Assignment: What lines below include the string "package"? Pick them out and copy them.

(Stored items from a collection)
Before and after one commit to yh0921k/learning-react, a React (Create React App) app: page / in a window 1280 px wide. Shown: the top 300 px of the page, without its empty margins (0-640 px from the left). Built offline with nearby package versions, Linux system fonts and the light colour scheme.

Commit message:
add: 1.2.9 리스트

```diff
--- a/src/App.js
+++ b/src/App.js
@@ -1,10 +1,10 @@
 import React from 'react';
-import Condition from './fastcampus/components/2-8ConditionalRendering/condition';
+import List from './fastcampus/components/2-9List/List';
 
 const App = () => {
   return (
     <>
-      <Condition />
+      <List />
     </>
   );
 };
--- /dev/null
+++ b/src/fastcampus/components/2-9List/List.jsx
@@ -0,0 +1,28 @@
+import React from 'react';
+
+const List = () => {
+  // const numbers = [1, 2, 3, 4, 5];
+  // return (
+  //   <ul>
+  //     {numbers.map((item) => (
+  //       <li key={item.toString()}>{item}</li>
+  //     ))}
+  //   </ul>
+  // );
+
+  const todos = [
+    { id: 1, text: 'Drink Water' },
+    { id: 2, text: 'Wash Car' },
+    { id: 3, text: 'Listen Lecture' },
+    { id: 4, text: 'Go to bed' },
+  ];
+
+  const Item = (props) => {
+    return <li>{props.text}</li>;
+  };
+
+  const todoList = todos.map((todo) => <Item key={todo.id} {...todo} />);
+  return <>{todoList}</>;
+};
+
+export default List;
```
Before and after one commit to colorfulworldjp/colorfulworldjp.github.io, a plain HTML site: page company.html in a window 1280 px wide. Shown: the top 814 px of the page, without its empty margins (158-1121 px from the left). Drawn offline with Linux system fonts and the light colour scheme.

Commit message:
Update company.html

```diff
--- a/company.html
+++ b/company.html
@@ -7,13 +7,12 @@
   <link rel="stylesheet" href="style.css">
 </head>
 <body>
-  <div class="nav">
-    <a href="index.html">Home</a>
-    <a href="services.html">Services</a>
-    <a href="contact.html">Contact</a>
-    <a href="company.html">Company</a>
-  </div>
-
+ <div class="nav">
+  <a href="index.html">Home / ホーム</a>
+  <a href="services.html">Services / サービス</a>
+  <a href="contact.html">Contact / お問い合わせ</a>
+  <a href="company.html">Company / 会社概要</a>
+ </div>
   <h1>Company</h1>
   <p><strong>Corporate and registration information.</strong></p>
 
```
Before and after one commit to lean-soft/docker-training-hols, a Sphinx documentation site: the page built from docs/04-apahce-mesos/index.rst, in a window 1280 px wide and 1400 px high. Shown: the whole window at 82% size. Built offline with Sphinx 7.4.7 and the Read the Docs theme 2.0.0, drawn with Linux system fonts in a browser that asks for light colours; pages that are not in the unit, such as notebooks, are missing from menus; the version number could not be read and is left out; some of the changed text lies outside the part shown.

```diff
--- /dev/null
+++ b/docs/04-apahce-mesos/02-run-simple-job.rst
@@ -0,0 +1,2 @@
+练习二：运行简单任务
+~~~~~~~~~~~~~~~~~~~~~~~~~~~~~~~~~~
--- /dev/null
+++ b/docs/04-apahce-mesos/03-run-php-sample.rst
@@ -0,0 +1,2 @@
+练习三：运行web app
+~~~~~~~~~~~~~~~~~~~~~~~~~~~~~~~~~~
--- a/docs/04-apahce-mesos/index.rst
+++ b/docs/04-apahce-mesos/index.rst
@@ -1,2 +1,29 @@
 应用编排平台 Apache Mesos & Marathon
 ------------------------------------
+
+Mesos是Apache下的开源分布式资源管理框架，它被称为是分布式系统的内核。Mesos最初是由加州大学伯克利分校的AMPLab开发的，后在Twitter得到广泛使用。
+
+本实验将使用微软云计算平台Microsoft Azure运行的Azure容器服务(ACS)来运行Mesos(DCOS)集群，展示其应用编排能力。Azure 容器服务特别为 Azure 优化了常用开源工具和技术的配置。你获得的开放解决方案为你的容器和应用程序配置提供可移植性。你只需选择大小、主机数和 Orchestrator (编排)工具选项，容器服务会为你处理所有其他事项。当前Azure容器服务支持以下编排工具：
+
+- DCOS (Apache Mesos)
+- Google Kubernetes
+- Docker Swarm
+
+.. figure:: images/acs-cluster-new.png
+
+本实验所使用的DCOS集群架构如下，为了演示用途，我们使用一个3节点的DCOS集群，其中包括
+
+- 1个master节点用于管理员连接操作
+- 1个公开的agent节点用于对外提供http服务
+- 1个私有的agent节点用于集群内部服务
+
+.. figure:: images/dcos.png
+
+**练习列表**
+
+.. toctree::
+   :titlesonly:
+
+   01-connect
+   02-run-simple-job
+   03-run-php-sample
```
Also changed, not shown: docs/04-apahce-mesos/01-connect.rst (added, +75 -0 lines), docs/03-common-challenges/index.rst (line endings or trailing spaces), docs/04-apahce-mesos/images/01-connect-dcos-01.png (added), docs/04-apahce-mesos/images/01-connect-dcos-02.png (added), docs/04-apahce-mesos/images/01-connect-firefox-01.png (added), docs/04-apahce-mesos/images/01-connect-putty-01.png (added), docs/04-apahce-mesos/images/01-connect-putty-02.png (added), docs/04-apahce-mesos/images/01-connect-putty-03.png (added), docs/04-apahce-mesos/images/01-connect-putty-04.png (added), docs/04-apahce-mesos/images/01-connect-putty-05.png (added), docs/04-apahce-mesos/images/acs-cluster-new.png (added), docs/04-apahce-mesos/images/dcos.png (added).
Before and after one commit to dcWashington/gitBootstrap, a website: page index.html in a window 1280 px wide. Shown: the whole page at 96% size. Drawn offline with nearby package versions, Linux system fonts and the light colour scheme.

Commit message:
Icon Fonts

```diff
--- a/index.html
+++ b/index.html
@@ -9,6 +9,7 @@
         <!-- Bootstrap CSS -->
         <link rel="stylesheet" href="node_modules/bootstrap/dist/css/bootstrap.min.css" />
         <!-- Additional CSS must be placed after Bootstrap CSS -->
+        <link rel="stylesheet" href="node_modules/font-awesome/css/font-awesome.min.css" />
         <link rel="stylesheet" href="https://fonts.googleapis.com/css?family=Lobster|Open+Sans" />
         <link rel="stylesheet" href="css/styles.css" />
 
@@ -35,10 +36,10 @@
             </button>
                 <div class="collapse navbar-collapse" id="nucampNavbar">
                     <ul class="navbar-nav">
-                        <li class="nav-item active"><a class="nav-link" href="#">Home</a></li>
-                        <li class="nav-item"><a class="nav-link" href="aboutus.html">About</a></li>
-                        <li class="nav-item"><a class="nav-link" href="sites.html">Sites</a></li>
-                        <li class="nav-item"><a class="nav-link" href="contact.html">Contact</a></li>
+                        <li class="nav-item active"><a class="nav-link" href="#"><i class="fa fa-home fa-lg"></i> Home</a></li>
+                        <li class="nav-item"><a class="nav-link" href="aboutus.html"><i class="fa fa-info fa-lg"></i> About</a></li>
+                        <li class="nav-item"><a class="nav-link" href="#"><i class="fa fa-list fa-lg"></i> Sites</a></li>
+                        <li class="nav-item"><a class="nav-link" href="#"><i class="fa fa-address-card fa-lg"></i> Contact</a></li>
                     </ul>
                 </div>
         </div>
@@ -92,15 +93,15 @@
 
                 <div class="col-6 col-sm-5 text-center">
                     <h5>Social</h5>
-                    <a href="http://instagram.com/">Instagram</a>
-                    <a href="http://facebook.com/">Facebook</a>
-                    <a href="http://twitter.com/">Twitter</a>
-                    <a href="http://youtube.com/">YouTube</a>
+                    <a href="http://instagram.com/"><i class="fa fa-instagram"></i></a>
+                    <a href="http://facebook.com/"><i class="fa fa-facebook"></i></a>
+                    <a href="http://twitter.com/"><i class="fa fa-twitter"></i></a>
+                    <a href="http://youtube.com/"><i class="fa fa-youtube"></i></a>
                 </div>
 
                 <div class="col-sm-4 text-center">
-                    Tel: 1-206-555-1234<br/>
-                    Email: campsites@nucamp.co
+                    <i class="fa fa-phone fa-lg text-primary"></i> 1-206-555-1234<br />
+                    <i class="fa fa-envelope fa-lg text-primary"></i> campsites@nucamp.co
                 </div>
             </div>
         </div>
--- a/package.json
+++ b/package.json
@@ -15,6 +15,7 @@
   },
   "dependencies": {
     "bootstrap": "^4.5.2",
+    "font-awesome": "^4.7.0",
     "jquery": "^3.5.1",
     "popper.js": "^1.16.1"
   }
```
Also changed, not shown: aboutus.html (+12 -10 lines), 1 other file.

Written solution:
Before and after one commit to yh0921k/learning-react, a React (Create React App) app: page / in a window 1280 px wide. Shown: the top 300 px of the page, without its empty margins (0-640 px from the left). Built offline with nearby package versions, Linux system fonts and the light colour scheme.
Before and after one commit to dcWashington/gitBootstrap, a website: page index.html in a window 1280 px wide. Shown: the whole page at 96% size. Drawn offline with nearby package versions, Linux system fonts and the light colour scheme.
--- a/package.json
+++ b/package.json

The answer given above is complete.